1. What does it mean to have one of these diseases or several?
These are illnesses that have long-term health consequences and often require long-term care and treatment. These patients need blood tests among other studies, and periodic follow-up visits to prevent complications. On the other hand, patients with diseases such as high blood pressure, heart diseases, diabetes, chronic kidney disease, cancer, among others, have a higher risk of complications and death than healthy people.
2. What effect has Covid 19 had on patients living with these diseases?
COVID-19 is causing significant impacts on health services for non-communicable diseases. In my opinion, this pandemic has affected and continues to affect these patients in two directions:
First – People living with non-communicable diseases are at higher risk of severe COVID-19-related illness and death. The fatality due to covid increases several times in patients with a history of high blood pressure, diabetes mellitus, and cardiovascular disease.
Second – Prevention, diagnosis, treatment, and rehabilitation services have been severely disrupted since the COVID-19 pandemic began. Outpatient consultations and hospitalizations have been reduced considerably, at the same time patients arrive at the hospital late and in worse conditions. For instance, therapeutic interventions have been reduced in patients with myocardial infarction or acute cardiac ischemia, that is, many patients are presenting these situations at home without receiving proper treatment
3. What can we do to solve this problem?
We still do not know how long it will take the world to control this pandemic, at the same time we must learn the lessons that this pandemic is leaving us and gain experiences in the future.
I have two messages in this regard, one addressed to patients and their families and the other addressed to health services.
To the patients and his family:
- Should never stop the treatment
- Should insist on a healthy diet.
- Perform physical activities, at least 150 minutes per week
- Avoid toxic habits such as alcohol and smoke.
- Measure blood pressure frequently, even in the supposedly healthy family.
- Periodically check blood glucose in diabetic patients.
- Attend follow-up consultations in the hospital maintaining precautions to avoid being infected with covid-19
For health institutions:
- Create comfortable and safe environments for patients to attend their follow-ups.
- Promote consultation initiatives via the internet, individualizing each case.
- Guarantee protection measures for medical personnel and the family.
Not only the covid is the problem, parallel to this situation many lives can be saved, even more than the deaths caused by the covid.
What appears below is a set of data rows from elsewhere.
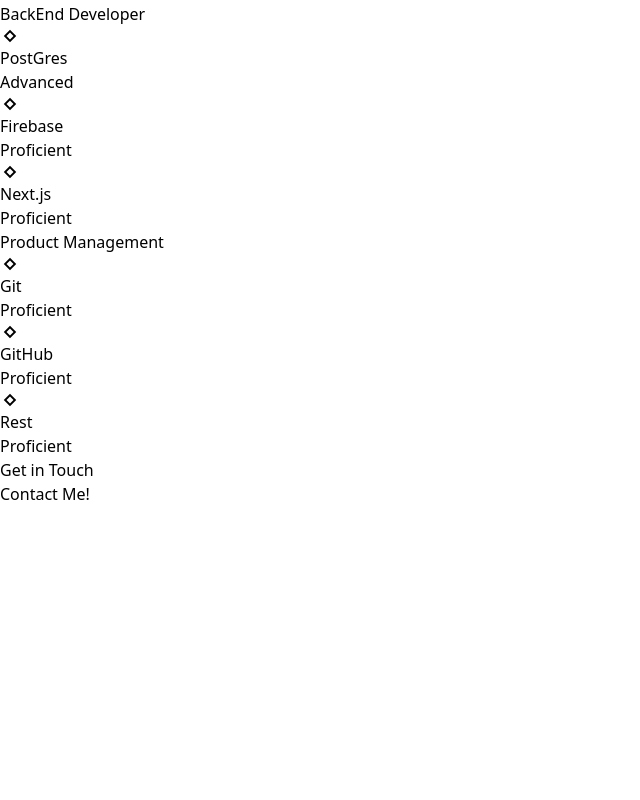
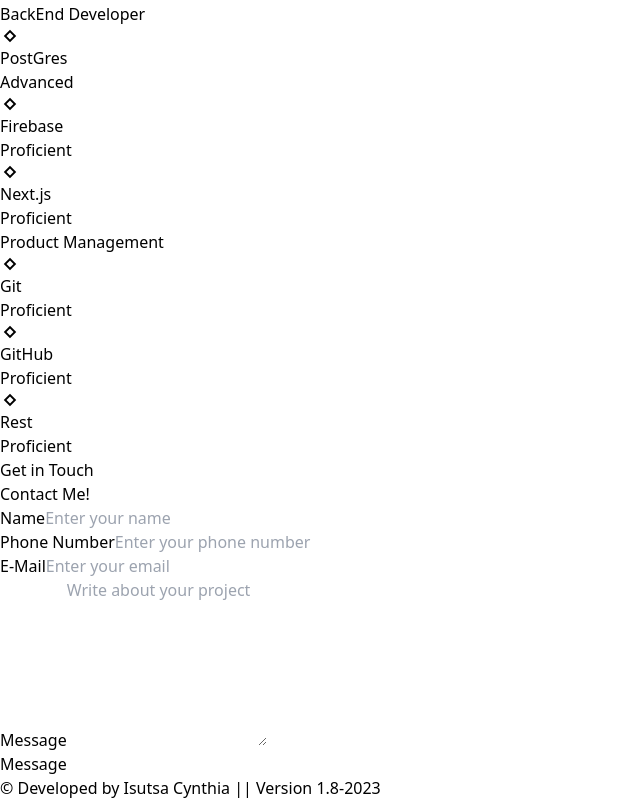
Before and after one commit to Cynthia-Isutsa/My-Portfolio, a React (Vite) app in the folder Portfolio/: page / in a window 1280 px wide. Shown: the part 1180-1980 px from the top of the page, without its empty margins (0-640 px from the left). Before the commit the page ends 1710 px from the top, so only its background shows below. Built offline with nearby package versions, Linux system fonts and the light colour scheme.

Commit message:
footer and contacts final

```diff
--- a/Portfolio/src/App.jsx
+++ b/Portfolio/src/App.jsx
@@ -1,5 +1,5 @@
 import React from 'react'
-import { Navbar, Main, Projects, Skills, Contact } from './components'
+import { Navbar, Main, Projects, Skills, Contact, Footer } from './components'
 import './App.css'
 
 
@@ -11,6 +11,7 @@
       <Projects />
       <Skills />
       <Contact />
+      <Footer />
     </div>
   )
 }
--- a/Portfolio/src/components/Contact/Contact.jsx
+++ b/Portfolio/src/components/Contact/Contact.jsx
@@ -6,9 +6,28 @@
       <h2 className ='text-[#b9af88] sm:text-4xl font-900 text-center'>Get in Touch</h2>
       <p className='text-center mt-1 mb-5 sm:text-sm text-[#CBB682]'>Contact Me!</p>
 
-      <form action="">
-        <label htmlFor="Name"></label>
-        <input type='text' />
+      <form action="https://getform.io/f/7b4a482d-0007-43e5-8949-20f63e7fd26c" method='POST' encType='multipart/form-data' className='h-auto w-full shadow-xl shadow-[#001C30] rounded-xl group hover:bg-gradient-to-r from-[#272829] to-[#2C3333]'>
+        <div className='grid md:grid-cols-2 gap-4 w-full py-2'>
+            <div className='flex flex-col'>
+              <label className='text-[#b9af88] text-sm py-2 text-center'>Name</label>
+              <input type='text' name='name' placeholder='Enter your name' required className='border-2 rounded-lg p-2 flex border-gray/300 text-black mb-4'/>
+            </div>
+            <div className='flex flex-col'>
+              <label className='text-[#b9af88] text-sm py-2 text-center'>Phone Number</label>
+              <input type='text' name='number' placeholder='Enter your phone number' required className='border-2 rounded-lg p-2 flex border-gray/300 text-black mb-4'/>
+            </div>
+        </div>
+            <div className='flex flex-col'>
+              <label className='text-[#b9af88] text-sm py-2 text-center'>E-Mail</label>
+              <input type="email" name='email' placeholder='Enter your email' required className='border-2 rounded-lg p-2 flex border-gray/300 text-black mb-4'  />
+            </div>
+            <div className='flex flex-col'>
+              <label className='text-[#b9af88] text-sm py-2 text-center'>Message</label>
+              <textarea className='border-2 rounded-lg p-2' rows='7' name='message' placeholder='Write about your project' required></textarea>
+            </div>
+            <div className='flex flex-col justify-center items-center'>
+              <button value='button' p-3 className='bg-[#CBB682] text-black rounded-lg mt-6 mb-6 p-4 w-full text-lg font-[500] text-center cursor-pointer hover:scale-110 ease-in duration-200'>Message</button>
+            </div>
       </form>
     </div>
   )
--- /dev/null
+++ b/Portfolio/src/components/Footer/Footer.jsx
@@ -0,0 +1,11 @@
+import React from 'react'
+
+const Footer = () => {
+  return (
+    <div className='flex flex-col justify-center items-center max-w-[1040px] m-auto md:pl-20 p-2 py-16 shadow-xl shadow-[#001C30] rounded-xl'>
+      <p className='text-center mt-1 mb-1 sm:text-sm text-[#CBB682]'>© Developed by Isutsa Cynthia || Version 1.8-2023</p>
+    </div>
+  )
+}
+
+export default Footer
--- a/Portfolio/src/components/Navbar/Navbar.jsx
+++ b/Portfolio/src/components/Navbar/Navbar.jsx
@@ -1,7 +1,7 @@
 import React, { useState } from 'react'
 import { AiOutlineMenu, AiOutlineHome, AiOutlineMail } from 'react-icons/ai'
 import { GrProjects } from 'react-icons/gr'
-import { BsPerson } from 'react-icons/bs'
+import { GiSkills } from 'react-icons/gi'
 
 const Navbar = () => {
 
@@ -16,19 +16,27 @@
       {
         nav ? (
           <div className ='fixed w-full h-screen bg-black/90 flex flex-col justify-center items-center z-20 '>
-            <a href= '#main' className = 'w-[75%] flex justify-center items-center rounded-full bg-[#CBB682] shadow-[#A08C5B] m-2 p-4 cursor-pointer hover:scale-110 ease-in duration-200'>
+            <a onClick = {handleNav}
+             href= '#main'
+              className = 'w-[75%] flex justify-center items-center rounded-full bg-[#CBB682] shadow-[#A08C5B] m-2 p-4 cursor-pointer hover:scale-110 ease-in duration-200'>
               <AiOutlineHome size={20} className='fill-black-100' />
               <span className='pl-4 text-black-100'>Home</span>
             </a>
-            <a href= '#projects' className = 'w-[75%] flex justify-center items-center rounded-full bg-[#CBB682] shadow-[#A08C5B] m-2 p-4 cursor-pointer hover:scale-110 ease-in duration-200'>
+            <a onClick = {handleNav}
+              href= '#projects'
+              className = 'w-[75%] flex justify-center items-center rounded-full bg-[#CBB682] shadow-[#A08C5B] m-2 p-4 cursor-pointer hover:scale-110 ease-in duration-200'>
               <GrProjects size={20} className='fill-black-100' />
               <span className='pl-4 text-black-100'>Projects</span>
             </a>
-            <a href= '#skills' className = 'w-[75%] flex justify-center items-center rounded-full bg-[#CBB682] shadow-[#A08C5B] m-2 p-4 cursor-pointer hover:scale-110 ease-in duration-200'>
-              <BsPerson size={20} className='fill-black-100' />
+            <a onClick = {handleNav}
+              href= '#skills'
+              className = 'w-[75%] flex justify-center items-center rounded-full bg-[#CBB682] shadow-[#A08C5B] m-2 p-4 cursor-pointer hover:scale-110 ease-in duration-200'>
+              <GiSkills size={20} className='fill-black-100' />
               <span className='pl-4 text-black-100'>Skills</span>
             </a>
-            <a href= '#contact' className = 'w-[75%] flex justify-center items-center rounded-full bg-[#CBB682] shadow-[#A08C5B] m-2 p-4 cursor-pointer hover:scale-110 ease-in duration-200'>
+            <a onClick = {handleNav}
+              href= '#contact'
+              className = 'w-[75%] flex justify-center items-center rounded-full bg-[#CBB682] shadow-[#A08C5B] m-2 p-4 cursor-pointer hover:scale-110 ease-in duration-200'>
               <AiOutlineMail size={20} className='fill-black-100' />
               <span className='pl-4 text-black-100'>Get in Touch</span>
             </a>
@@ -47,7 +55,7 @@
               <GrProjects size={20} />
             </a>
             <a href='#skills' className='rounded-full bg-[#CBB682] shadow-[#A08C5B] m-2 p-4 cursor-pointer hover:scale-110 ease-in duration-300'>
-              <BsPerson size={20} />
+              <GiSkills size={20} />
             </a>
             <a href='#contact' className='rounded-full bg-[#CBB682] shadow-[#A08C5B] m-2 p-4 cursor-pointer hover:scale-110 ease-in duration-300'>
               <AiOutlineMail size={20} />
--- a/Portfolio/src/components/index.jsx
+++ b/Portfolio/src/components/index.jsx
@@ -3,11 +3,13 @@
 import Projects from "./Projects/Projects"
 import Skills from './Skills/Skills'
 import Contact from './Contact/Contact'
+import Footer from './Footer/Footer'
 
 export {
     Navbar,
     Main,
     Projects,
     Skills,
-    Contact
+    Contact,
+    Footer
 }
```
For them, it is necessary to provide clear and precise information to the family that allows comprehensive care for the entire population.
DR. PITER MARTINEZ BENITEZ